Check what Bluetooth codec your Mac is using

First, open up your Mac's Bluetooth settings in System Preferences.

Make sure that Show Bluetooth in menu bar is enabled:

Check that 'Show Bluetooth in menu bar' is enabled in System Preferences
Check that 'Show Bluetooth in menu bar' is enabled in System Preferences


  1. Connect your Bluetooth headphones / speaker to your Mac
  1. Start playing music (or any kind of audio)
  1. Find the Bluetooth icon at the top of your Mac
  1. CLICK on the bluetooth icon while holding the OPTION and SHIFT keys (all at the same time)
  1. Hover over your connected Bluetooth device (for me, that's my WH-1000XM3 headphones)
  1. Look for the Active Codec box, shown here on the left:
    1. My Active Codec is currently AAC
      My Active Codec is currently AAC

If you want to change your codec to AAC or AptX, then follow the steps below.

Changing your Mac's Bluetooth codec

Let's enable AAC or AptX on your Mac.

You can even enable both if you're feeling adventurous (I've found that Mac OS uses AptX if both AAC and AptX are enabled & supported by the device, but YMMV).

Don't forget to enter your Mac user's password when if Terminal asks for it. You won't be able to see your passworld while typing it!
  1. Open up Terminal (by searching for it in Spotlight using CMD + SPACE)
  1. Run this command to enable AptX:
    1. sudo defaults write bluetoothaudiod "Enable AptX codec" -bool true

      Or, run this command to enable AAC:

      sudo defaults write bluetoothaudiod "Enable AAC codec" -bool true
  1. If you enabled AAC, you can now change AAC's quality (known as bitrate) with one more command:
sudo defaults write bluetoothaudiod "AAC Bitrate" 256
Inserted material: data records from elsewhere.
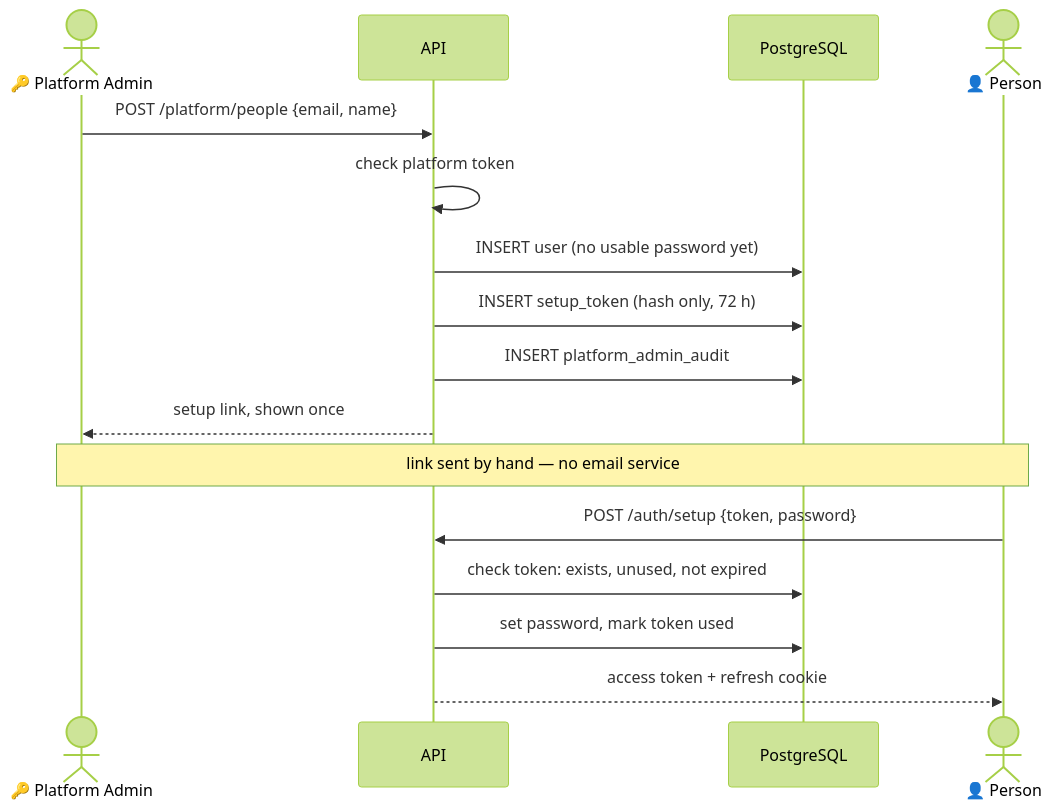
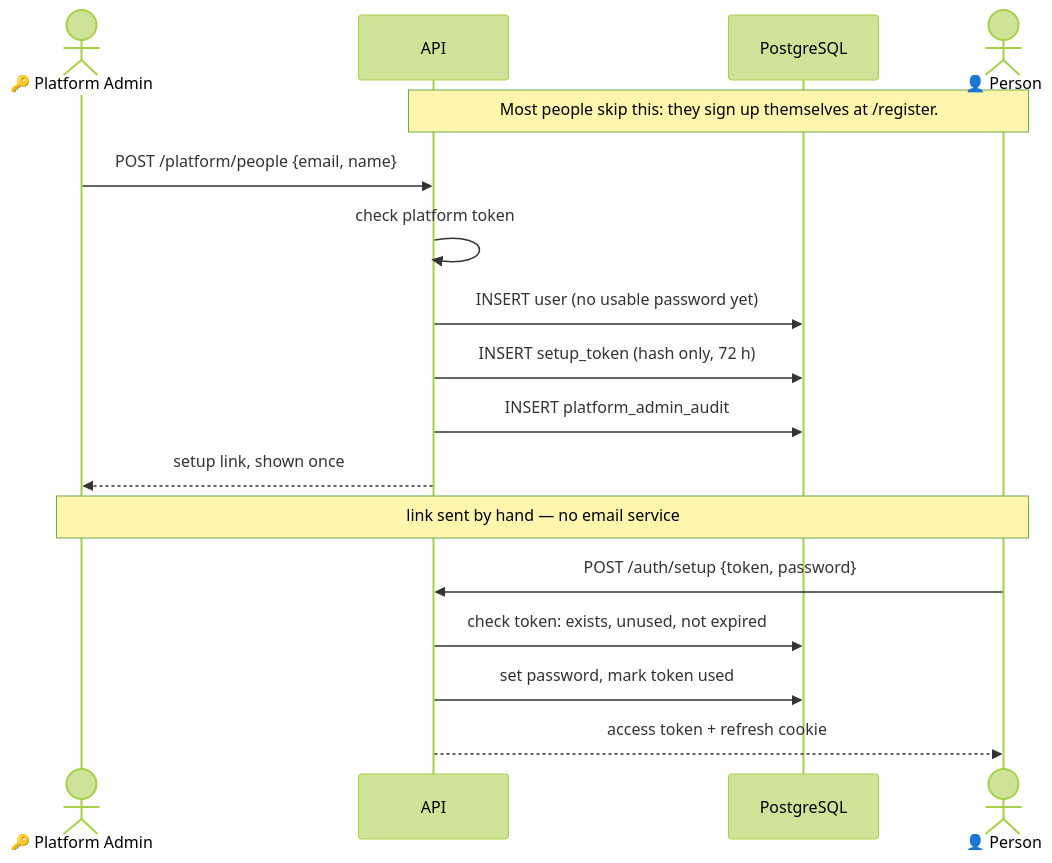
The seventh of 12 diagrams in docs/HLD.md (dharaneechinnu/ai-employee-platform), drawn with Mermaid (forest theme) before and after one commit. The commit also changed other lines of this file and 84 other files, not shown here.

````diff
--- a/docs/HLD.md
+++ b/docs/HLD.md
@@ -470,21 +476,23 @@
 ```mermaid
 sequenceDiagram
     actor PA as 🔑 Platform Admin
     participant API
     participant DB as PostgreSQL
     actor P as 👤 Person
+
+    Note over P,API: Most people skip this: they sign up themselves at /register.
 
     PA->>API: POST /platform/people {email, name}
     API->>API: check platform token
     API->>DB: INSERT user (no usable password yet)
     API->>DB: INSERT setup_token (hash only, 72 h)
     API->>DB: INSERT platform_admin_audit
     API-->>PA: setup link, shown once
 
     Note over PA,P: link sent by hand — no email service
 
     P->>API: POST /auth/setup {token, password}
     API->>DB: check token: exists, unused, not expired
     API->>DB: set password, mark token used
     API-->>P: access token + refresh cookie
 ```
````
You can set the bitrate as high as 320 (kbps), but I use 256 (kbps) because the connection should be more stable (and I can't tell the difference from 320 kbps anyway).


This is roughly what those commands should look like in your Terminal:

Entering all three commands in Terminal
Entering all three commands in Terminal

Finally, let's restart the bluetooth module:

  1. Once again, OPTION + SHIFT + CLICK on the Bluetooth icon at the top right of your Mac
  1. Move your mouse down to Debug
  1. Then click Reset the Bluetooth module
  1. Wait a moment for it to reset
  1. Then re-connect your headphones / speakers
Resetting my Mac's Bluetooth module
Resetting my Mac's Bluetooth module

Now if you check your Bluetooth codec again, you should find that it's set to AptX or AAC!

My Bluetooth codec is now AptX
My Bluetooth codec is now AptX

Enjoy! 🎧